Statistics. Data are given as the mean ± SEM. Significance of difference between control and samples treated with various drugs was determined by one-way ANOVA and post hoc Student's t test. Values of p < 0.01 or 0.05 were taken as statistically significant.
Cytotoxic effects of 6-OHDA and MPP+ on primary cultures of DA neurons
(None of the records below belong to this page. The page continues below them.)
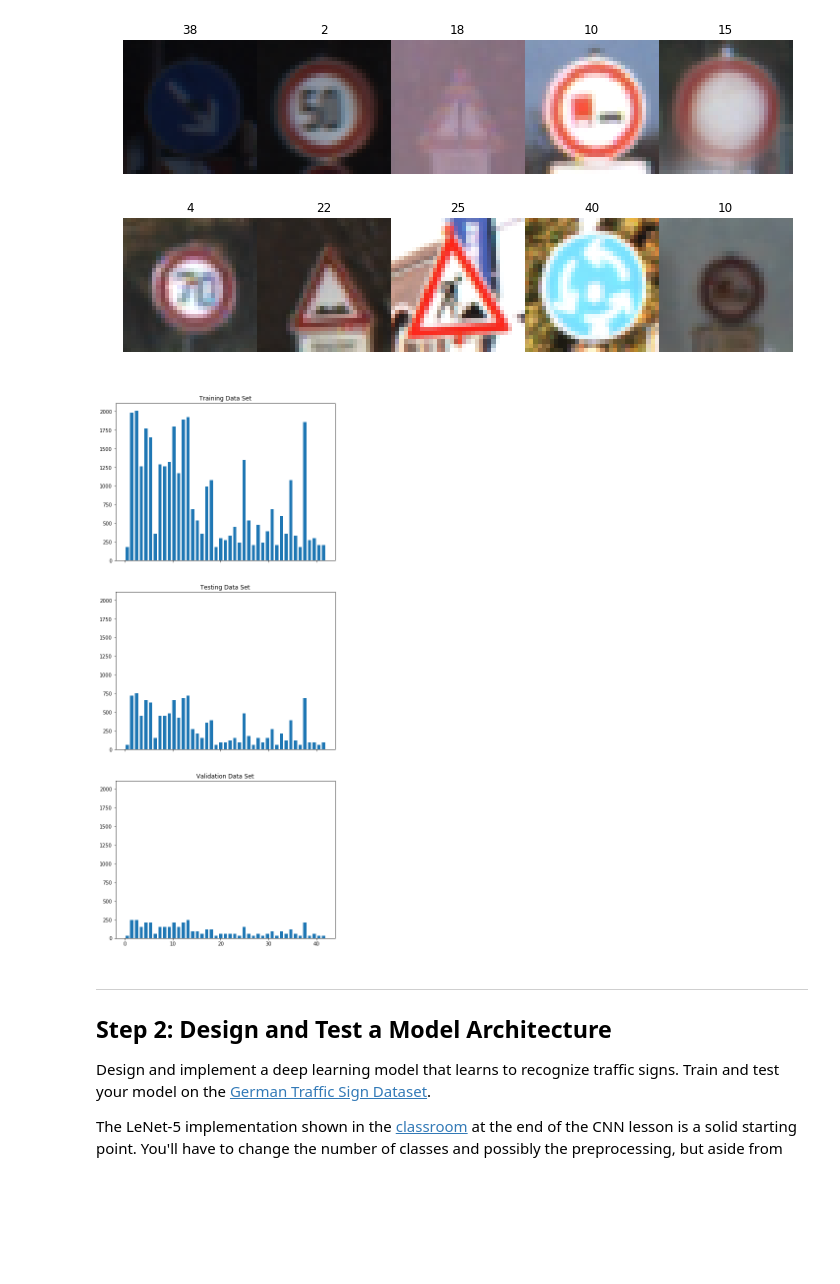
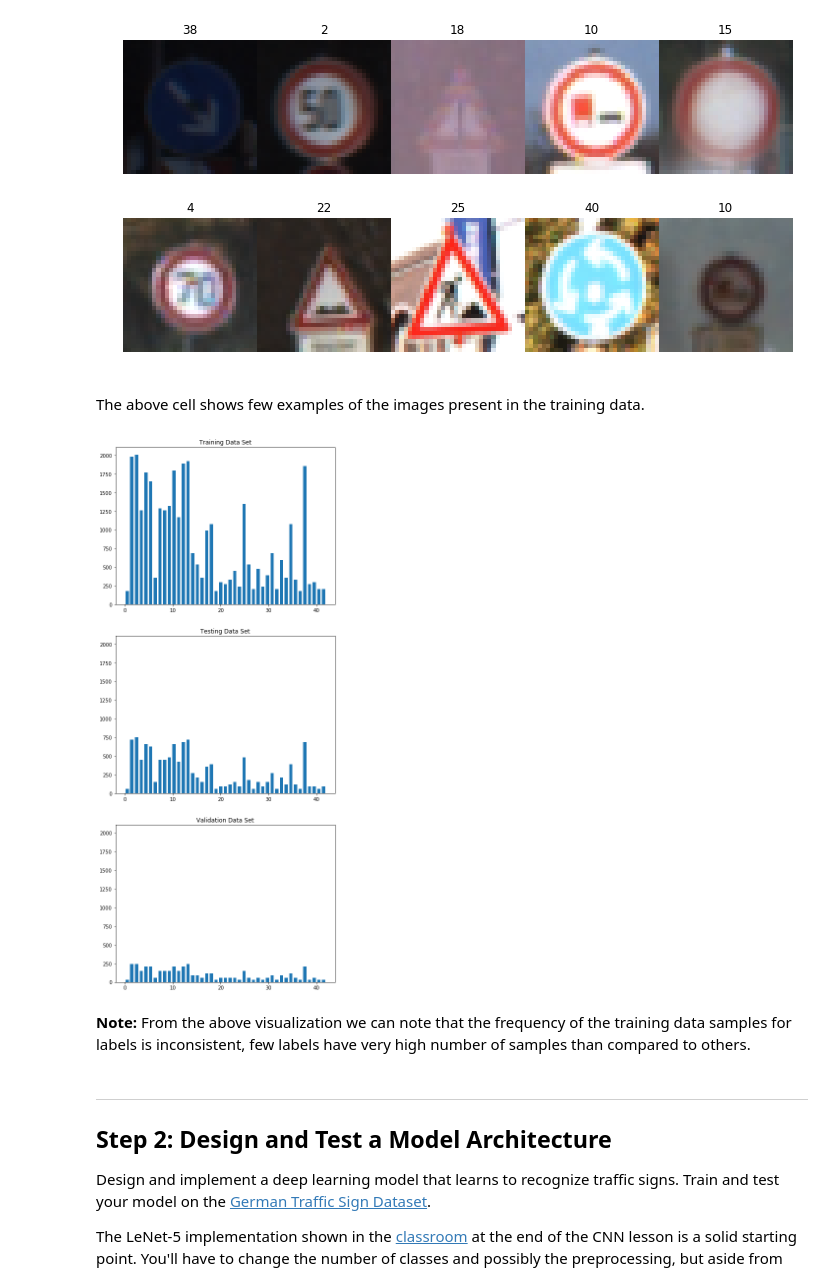
Before and after one commit to anudeepsekhar/Traffic-Sign-Classifier, a Jupyter notebook: Traffic_Sign_Classifier.ipynb, the cells around one changed output. Cells and saved outputs as stored; diff of their text form; code cells hidden in the pictures; blank space fills up the shorter version.

```diff
--- a/Traffic_Sign_Classifier.ipynb
+++ b/Traffic_Sign_Classifier.ipynb
@@ -37,9 +37,9 @@ with open(validation_file, mode='rb') as f:
 with open(testing_file, mode='rb') as f:
     test = pickle.load(f)
 
-X_train, y_train = train['features'], train['labels']
-X_valid, y_valid = valid['features'], valid['labels']
-X_test, y_test = test['features'], test['labels']
+X_train1, y_train1 = train['features'], train['labels']
+X_valid1, y_valid1 = valid['features'], valid['labels']
+X_test1, y_test1 = test['features'], test['labels']
 # %% [markdown]
 ---
 
@@ -116,32 +114,33 @@ for i in range(10):
     axs[i].set_title(y_train[index])
 # %% [output]
 [figure]
+# %% [markdown]
+The above cell shows few examples of the images present in the training data.
 # %%
 # Visualizing Label data
 # histogram of label frequency
-f , (ax1, ax2, ax3) = plt.subplots(3 , sharex = True , sharey = True)
+f , (ax1, ax2, ax3) = plt.subplots(3 , sharex = False , sharey = True)
 f.set_figheight(20)
 f.set_figwidth(8)
 
-hist1, bins = np.histogram(y_train, bins=n_classes)
-hist2, bins = np.histogram(y_test, bins=n_classes)
-hist3, bins = np.histogram(y_valid, bins=n_classes)
+hist1, bins = np.histogram(y_train1, bins=n_classes)
+hist2, bins = np.histogram(y_test1, bins=n_classes)
+hist3, bins = np.histogram(y_valid1, bins=n_classes)
 
 width = 0.7 * (bins[1] - bins[0])
 center = (bins[:-1] + bins[1:]) / 2
 ax1.bar(center, hist1, align='center', width=width)
 ax1.set_title("Training Data Set")
 ax2.bar(center, hist2, align='center', width=width)
 ax2.set_title("Testing Data Set")
 ax3.bar(center, hist3, align='center', width=width)
 ax3.set_title("Validation Data Set")
 
-
-
-
 plt.show()
 # %% [output]
-[figure, old version]
+[figure, new version]
+# %% [markdown]
+**Note:** From the above visualization we can note that the frequency of the training data samples for labels is inconsistent, few labels have very high number of samples than compared to others.
 # %% [markdown]
 ----
 
```
Also changed, not shown: parts of 30 cells of this notebook, 1 other file.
In the primary cultures derived from the ventral mesencephalon of E14 rat embryos, up to ∼80% of the total populations were neurons. DA neurons routinely comprised 5.8% of the total population of cells as defined by immunocytochemical staining for TH at 5 DIV (n = 6). In these cultures 4.2% of the total cells were positive for glial fibrillary acidic protein (GFAP) and thus were astrocytes (n = 6). In addition, GABA-positive neurons were present in approximately equivalent numbers to DA neurons, and virtually no OX42-positive microglia were found. Using these cultures, we first characterized the cytotoxic effect of 6-OHDA and MPP+ on DA neurons by determining the number of TH-positive neurons and the rate of [3H]DA uptake. From a dose–response study with various concentrations ranging from 0.5 to 40 μm of both 6-OHDA and MPP+, ∼30–40% of TH-positive neurons survived at 20 μm 6-OHDA for 24 hr or at 3 μm MPP+ for 48 hr. Typically, at these concentrations a time-dependent decrease in the number of TH-positive neurons and in the rate of [3H]DA uptake was observed (Fig. 1A,B). Interestingly, a marked decrease in [3H]DA uptake was observed in cells treated with 3 μm MPP+ for 12 hr, although virtually no TH-positive neurons were dying at this time point. Although this is speculative at this point, the state of phosphorylation of the dopamine transporter by such protein kinases as protein kinase C (Vaughan et al., 1997) may be regulated rapidly by MPP + without significantly affecting the cell death of DA neurons. A recovery period after neurotoxin treatment may be necessary to ensure a correlation between decrease in dopamine uptake and loss of TH-positive neurons. Photomicrographs demonstrating the morphology of TH-immunoreactive neurons in untreated control and neurotoxin-treated groups are shown in Figure 1C. Most of TH-immunoreactive cells in untreated control display multiple processes. After neurotoxin treatment the dying neurons appear to retract processes. Interestingly, DA neurons exposed to MPP+ exhibit a marked reduction in the size of their soma by 30–40%, whereas DA neurons treated with 6-OHDA display virtually no reduction in soma size (Fig. 1D).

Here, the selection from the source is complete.